Project: Experimental studies on the evolutionary roots of gossip. Neuroendocrine, psychophysiological and psychological effects of gossip on stress.


  • Konrad Rudnicki (principal researcher)
  • Charlotte De Backer & Karolien Poels (supervisors)

Period: 2021-2024 (FWO Postdoctoral Fellow - junior)

Short description

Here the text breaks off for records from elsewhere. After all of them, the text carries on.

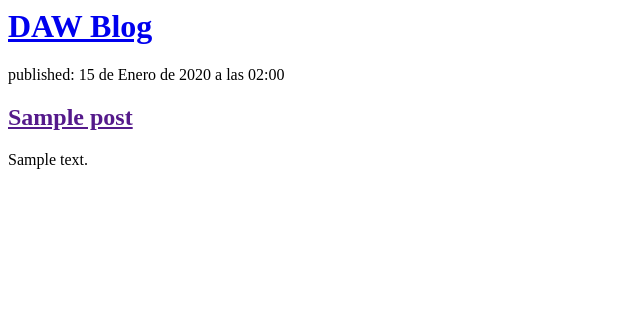
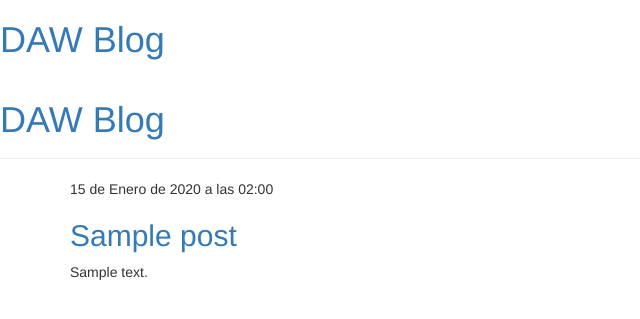
Before and after one commit to shido04/mi-primer-proyec, a Django app: page / in a window 1280 px wide. Shown: the top 319 px of the page, without its empty margins (0-640 px from the left). Run offline with Django 4.2, Linux system fonts and the light colour scheme; tables that the repository leaves empty hold one stand-in row (values such as "Sample post"); some libraries are stand-ins or nearby versions.

Commit message:
se creo una plantilla base y se extendió en la plantilla post_detail

```diff
--- /dev/null
+++ b/blog/templates/blog/base.html
@@ -0,0 +1,21 @@
+{% load static %}
+<html>
+    <head>
+        <title>DAW blog</title>
+        <link rel="stylesheet" href="//maxcdn.bootstrapcdn.com/bootstrap/3.2.0/css/bootstrap.min.css" />
+        <link rel="stylesheet" href="//maxcdn.bootstrapcdn.com/bootstrap/3.2.0/css/bootstrap-theme.min.css" />
+        <link rel="stylesheet" href="https://fonts.googleapis.com/css2?family=Crimson+Text:wght@600&display=swap" />
+        <link rel="stylesheet" href="{% static 'css/blog.css' %}" />
+        <link rel="shortcut icon" type="image/png" href="{% static 'favicon.ico' %}" />
+    </head>
+    <body>
+        <div class="page-header">
+            <h1><a href="/">DAW Blog</a></h1>
+        </div>
+        <div class="content container">
+            <div class="row">
+                <div class="col-md-8">{% block content %} {% endblock %}</div>
+            </div>
+        </div>
+    </body>
+</html>
--- a/blog/templates/blog/post_list.html
+++ b/blog/templates/blog/post_list.html
@@ -7,12 +7,18 @@
             <h1><a href="/">DAW Blog</a></h1>
         </div>
 
-        {% for post in posts %}
-        <div>
-            <p>published: {{ post.published_date }}</p>
-            <h2><a href="">{{ post.title }}</a></h2>
-            <p>{{ post.text|linebreaksbr }}</p>
-        </div>
-        {% endfor %}
+        {% extends 'blog/base.html' %}
+
+{% block content %}
+
+{% for post in posts %}
+<div class="post">
+    <div class="date">{{ post.published_date }}</div>
+    <h2><a href="">{{ post.title }}</a></h2>
+    <p>{{ post.text|linebreaksbr }}</p>
+</div>
+{% endfor %}
+
+{% endblock %}
     </body>
 </html>
```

Gossip is a universal social behavior proposed to serve a central role in the evolution of human sociality. Gossiping promotes in-group cooperation, trust, formation of new social bonds and maintenance of the existing ones. As a result, gossip was suggested to serve a similar role in humans that social grooming serves in other primates. Social grooming strengthens in-group ties, but also helps with the stress of group living by lowering the levels of stress hormones and alleviating the activity of stress-inducing physiological systems. The hypothesis that gossip serves similar functions as grooming is alluring, however, no research so far had investigated if it really has similar physiological effects. Gossip is often said to be stress relieving, but there is no data to support that claim. The purpose of this study is to fill that gap and answer the question if gossip lowers physiological stress levels. In two experimental studies and one correlational study we will investigate relationships between gossip and: non-social stressors, social stressors and stressors in the workplace. Physiological stress levels will be measured with state-of- the art biological markers: cortisol levels, beta-endorphin levels, electrodermal activity and heart rate variability. Additionally, subjective perceptions of stress in the study participants will also be measured with psychometric questionnaires in order to gather a complete picture of psycho-socio-biological effects of gossiping.